In his exhibition Zeichnungen für ein kleines Zimmer (Drawings For A Small Room) at the Secession, American artist Wade Guyton shows small-format works characterized by a minimalist formal vocabulary. As his support medium, he uses pages from old art, architecture and lifestyle magazines which he prints over with an inkjet printer. The abstract idiom devised by the artist on the computer using standard word processing software and the results of this work process are imposed by the fluctuating quality of the printing technology. The works are often ripped or crumpled, with more or less ink applied, plus errors and problems of saturation.

Wade Guyton leaves his artworks to mechanical chance. Using a standard inkjet printer, he reproduces non-figurative compositions on canvas or paper. Specific combinations of image and imprint have different effects that are never entirely intended: sometimes the result appears serious, weighty and considered, while other times it seems unintentional and casual. Guyton’s work recalls the production aesthetic of movements like Abstract Expressionism and Minimalism. His praxis addresses issues of appropriation and the originality of the artwork, as well as timely manifestations of ordinary everyday copying and pasting. But even his choice of materials is at odds with purist discourse: prefabricated supports whose maximum width is dictated by industry standards, and thoroughly regulated computer programs and colour schemes that are more or less immune to the decisions of the artist subject.

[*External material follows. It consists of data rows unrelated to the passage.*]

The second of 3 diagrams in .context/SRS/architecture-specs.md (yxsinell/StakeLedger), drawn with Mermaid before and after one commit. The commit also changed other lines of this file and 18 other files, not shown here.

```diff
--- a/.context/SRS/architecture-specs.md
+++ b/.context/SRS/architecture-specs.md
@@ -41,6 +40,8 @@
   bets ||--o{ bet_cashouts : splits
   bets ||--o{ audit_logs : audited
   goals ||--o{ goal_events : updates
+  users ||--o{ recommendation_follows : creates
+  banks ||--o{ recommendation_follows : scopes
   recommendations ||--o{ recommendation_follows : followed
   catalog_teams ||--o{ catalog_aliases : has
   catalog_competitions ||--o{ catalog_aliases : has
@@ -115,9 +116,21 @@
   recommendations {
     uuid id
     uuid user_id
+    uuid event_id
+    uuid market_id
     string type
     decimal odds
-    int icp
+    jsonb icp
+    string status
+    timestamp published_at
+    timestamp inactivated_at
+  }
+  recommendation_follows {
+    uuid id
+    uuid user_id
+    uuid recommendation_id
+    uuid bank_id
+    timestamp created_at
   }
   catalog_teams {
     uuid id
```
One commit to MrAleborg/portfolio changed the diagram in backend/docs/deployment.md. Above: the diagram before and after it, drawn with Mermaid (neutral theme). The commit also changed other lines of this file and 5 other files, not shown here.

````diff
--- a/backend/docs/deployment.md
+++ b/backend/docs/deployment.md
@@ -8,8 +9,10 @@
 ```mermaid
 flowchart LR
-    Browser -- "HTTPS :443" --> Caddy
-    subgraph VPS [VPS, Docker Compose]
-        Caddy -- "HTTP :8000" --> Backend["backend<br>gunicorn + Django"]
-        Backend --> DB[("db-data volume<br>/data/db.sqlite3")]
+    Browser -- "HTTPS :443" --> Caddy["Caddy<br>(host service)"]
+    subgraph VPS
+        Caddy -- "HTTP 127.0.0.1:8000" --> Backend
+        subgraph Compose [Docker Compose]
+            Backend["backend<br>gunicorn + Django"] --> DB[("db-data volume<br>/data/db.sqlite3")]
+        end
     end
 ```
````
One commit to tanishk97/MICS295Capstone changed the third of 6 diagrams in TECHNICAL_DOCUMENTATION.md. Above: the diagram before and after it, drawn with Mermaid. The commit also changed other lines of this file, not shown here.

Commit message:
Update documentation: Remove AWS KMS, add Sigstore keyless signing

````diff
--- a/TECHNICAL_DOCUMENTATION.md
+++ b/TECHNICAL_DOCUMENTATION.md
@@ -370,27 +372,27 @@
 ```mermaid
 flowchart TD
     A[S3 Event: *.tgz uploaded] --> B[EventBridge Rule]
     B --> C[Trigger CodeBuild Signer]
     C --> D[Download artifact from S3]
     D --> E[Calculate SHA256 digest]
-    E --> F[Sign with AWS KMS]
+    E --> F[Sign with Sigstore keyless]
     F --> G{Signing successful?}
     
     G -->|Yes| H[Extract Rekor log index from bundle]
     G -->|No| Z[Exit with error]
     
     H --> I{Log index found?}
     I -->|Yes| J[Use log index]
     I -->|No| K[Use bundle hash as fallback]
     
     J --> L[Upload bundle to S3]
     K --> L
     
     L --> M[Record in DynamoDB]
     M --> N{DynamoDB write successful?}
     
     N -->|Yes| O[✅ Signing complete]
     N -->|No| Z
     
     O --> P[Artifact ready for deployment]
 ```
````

Wade Guyton, born in Hammond (USA) in 1972, lives and works in New York City.